Give only the number of lines below that contain the word "RGBA".
--- START ---
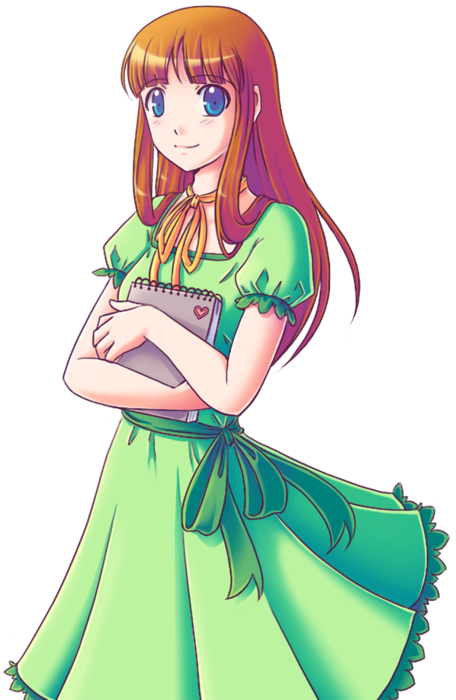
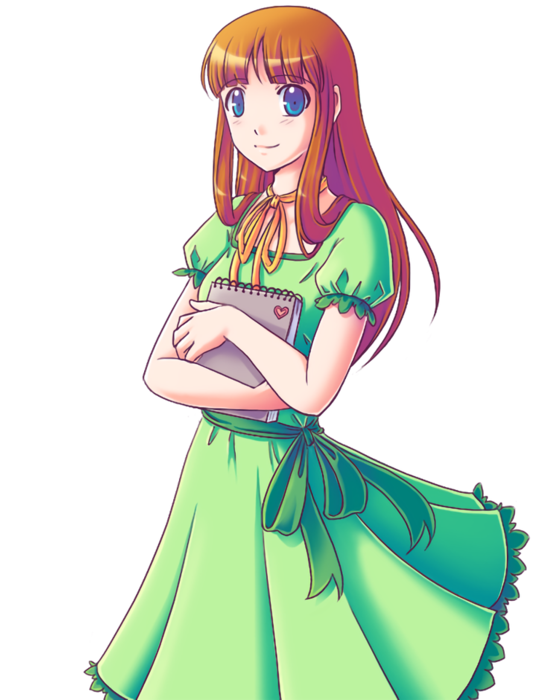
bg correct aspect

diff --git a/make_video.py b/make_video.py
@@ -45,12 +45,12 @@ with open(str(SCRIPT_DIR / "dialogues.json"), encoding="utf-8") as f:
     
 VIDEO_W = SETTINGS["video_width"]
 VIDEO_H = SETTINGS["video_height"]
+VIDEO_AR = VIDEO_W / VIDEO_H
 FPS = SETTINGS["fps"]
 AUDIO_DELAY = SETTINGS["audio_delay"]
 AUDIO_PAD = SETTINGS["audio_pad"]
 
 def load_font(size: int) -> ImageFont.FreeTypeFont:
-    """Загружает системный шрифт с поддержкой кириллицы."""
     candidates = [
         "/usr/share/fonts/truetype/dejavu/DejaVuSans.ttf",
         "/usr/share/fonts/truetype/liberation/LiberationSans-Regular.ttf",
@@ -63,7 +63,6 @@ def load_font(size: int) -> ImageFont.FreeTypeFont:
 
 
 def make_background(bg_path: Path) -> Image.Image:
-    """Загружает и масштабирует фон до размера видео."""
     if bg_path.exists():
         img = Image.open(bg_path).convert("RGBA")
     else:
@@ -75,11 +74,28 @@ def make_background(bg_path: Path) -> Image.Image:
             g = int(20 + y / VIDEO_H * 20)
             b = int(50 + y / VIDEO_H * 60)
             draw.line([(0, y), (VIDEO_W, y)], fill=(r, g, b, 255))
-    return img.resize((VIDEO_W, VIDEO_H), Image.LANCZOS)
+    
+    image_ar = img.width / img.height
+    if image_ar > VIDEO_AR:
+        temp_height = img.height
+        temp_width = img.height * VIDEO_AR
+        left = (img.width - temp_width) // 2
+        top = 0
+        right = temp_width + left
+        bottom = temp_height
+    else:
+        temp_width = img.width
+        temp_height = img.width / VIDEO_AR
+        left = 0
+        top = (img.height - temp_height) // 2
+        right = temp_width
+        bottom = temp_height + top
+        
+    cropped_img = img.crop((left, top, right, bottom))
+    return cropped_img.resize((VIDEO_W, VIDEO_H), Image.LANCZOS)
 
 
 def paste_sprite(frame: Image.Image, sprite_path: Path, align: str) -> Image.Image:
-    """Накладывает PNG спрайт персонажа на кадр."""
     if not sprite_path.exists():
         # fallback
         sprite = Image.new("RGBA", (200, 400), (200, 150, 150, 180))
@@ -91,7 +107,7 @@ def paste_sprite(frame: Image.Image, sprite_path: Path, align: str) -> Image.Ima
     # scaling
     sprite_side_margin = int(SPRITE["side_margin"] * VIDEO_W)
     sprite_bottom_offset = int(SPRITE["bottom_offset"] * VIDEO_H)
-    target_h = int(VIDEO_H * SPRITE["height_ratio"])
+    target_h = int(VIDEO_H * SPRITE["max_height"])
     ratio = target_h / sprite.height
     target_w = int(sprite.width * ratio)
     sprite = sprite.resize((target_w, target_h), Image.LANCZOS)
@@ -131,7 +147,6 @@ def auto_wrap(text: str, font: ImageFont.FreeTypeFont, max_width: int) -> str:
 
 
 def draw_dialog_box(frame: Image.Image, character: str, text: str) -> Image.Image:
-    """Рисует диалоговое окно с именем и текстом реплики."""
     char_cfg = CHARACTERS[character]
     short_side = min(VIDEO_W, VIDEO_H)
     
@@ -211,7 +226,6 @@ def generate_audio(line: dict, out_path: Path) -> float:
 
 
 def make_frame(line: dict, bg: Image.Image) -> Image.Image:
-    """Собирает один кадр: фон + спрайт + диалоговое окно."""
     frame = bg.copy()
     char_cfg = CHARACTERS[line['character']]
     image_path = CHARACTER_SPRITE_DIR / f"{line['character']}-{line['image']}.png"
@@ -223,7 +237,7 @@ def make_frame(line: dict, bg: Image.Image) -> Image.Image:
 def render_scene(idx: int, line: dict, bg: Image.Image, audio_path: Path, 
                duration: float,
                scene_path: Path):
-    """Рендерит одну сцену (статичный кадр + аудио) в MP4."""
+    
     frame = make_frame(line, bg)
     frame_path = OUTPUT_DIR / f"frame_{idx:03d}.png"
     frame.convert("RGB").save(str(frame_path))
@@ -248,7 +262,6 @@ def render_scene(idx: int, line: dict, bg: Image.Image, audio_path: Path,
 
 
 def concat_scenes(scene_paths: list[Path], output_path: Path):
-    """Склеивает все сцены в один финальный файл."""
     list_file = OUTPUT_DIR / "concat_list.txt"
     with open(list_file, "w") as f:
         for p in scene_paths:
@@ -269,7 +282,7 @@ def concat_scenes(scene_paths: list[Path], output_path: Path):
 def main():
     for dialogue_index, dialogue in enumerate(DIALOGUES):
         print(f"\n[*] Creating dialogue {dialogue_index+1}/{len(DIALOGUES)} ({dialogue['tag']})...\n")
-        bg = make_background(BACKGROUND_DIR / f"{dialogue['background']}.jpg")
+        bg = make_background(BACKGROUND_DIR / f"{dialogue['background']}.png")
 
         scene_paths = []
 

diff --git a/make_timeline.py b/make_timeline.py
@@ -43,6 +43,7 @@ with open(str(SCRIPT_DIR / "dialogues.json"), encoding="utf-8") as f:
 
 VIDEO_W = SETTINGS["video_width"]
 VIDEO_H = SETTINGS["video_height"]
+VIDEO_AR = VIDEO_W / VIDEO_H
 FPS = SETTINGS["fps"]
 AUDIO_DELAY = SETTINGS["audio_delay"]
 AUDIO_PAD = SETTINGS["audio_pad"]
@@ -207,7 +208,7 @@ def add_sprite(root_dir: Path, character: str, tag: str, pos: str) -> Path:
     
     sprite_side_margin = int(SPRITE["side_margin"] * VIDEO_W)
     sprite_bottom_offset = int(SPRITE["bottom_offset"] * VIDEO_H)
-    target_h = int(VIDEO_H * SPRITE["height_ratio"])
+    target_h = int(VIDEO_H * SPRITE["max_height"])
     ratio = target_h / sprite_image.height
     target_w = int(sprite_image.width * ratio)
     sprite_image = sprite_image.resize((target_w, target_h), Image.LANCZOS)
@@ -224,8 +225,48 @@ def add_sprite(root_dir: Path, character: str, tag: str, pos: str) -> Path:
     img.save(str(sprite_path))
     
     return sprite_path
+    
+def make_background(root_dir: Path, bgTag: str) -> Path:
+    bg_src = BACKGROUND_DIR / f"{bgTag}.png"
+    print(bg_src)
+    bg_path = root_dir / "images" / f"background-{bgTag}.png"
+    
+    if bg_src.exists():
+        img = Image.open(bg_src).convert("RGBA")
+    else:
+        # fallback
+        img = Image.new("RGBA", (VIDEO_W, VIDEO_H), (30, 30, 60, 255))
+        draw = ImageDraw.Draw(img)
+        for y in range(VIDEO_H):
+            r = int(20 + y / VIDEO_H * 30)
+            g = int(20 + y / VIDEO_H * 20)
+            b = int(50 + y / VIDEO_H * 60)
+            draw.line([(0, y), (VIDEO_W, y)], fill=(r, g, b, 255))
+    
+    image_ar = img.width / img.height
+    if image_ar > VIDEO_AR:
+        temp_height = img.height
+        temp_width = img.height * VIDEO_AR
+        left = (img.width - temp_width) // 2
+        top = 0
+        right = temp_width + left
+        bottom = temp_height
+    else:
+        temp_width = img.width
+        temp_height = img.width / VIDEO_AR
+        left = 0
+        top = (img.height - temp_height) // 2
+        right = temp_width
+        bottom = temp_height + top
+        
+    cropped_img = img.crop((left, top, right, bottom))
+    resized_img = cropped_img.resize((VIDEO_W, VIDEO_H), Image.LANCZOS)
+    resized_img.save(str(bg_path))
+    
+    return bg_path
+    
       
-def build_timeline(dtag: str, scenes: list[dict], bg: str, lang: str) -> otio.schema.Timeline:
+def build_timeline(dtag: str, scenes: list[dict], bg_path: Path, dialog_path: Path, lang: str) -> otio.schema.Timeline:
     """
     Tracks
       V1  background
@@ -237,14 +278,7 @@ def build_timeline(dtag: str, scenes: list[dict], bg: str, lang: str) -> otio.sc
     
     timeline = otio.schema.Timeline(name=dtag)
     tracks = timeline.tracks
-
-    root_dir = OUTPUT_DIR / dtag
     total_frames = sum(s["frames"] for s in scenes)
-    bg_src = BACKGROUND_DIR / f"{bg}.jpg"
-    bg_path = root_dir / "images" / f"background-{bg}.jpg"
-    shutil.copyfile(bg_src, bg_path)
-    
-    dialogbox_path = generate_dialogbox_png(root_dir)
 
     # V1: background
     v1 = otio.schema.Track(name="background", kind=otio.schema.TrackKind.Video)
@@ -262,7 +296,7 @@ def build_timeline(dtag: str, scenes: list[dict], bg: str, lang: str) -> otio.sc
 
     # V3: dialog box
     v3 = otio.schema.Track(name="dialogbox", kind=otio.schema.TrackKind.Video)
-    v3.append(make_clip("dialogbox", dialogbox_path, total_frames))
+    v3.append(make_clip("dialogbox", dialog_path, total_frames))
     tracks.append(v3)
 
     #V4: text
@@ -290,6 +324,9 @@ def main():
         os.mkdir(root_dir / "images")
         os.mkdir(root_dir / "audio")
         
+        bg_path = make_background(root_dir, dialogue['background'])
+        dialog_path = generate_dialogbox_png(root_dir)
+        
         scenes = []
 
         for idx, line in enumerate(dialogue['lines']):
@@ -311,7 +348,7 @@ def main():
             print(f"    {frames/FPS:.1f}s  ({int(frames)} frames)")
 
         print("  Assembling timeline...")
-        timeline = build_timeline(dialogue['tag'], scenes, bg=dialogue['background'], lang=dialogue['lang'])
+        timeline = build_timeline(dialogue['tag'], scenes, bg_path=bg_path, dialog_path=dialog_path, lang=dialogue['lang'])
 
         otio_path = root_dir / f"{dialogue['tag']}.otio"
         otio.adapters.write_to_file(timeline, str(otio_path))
--- END ---
ANSWER TO THE PROBLEM >> 4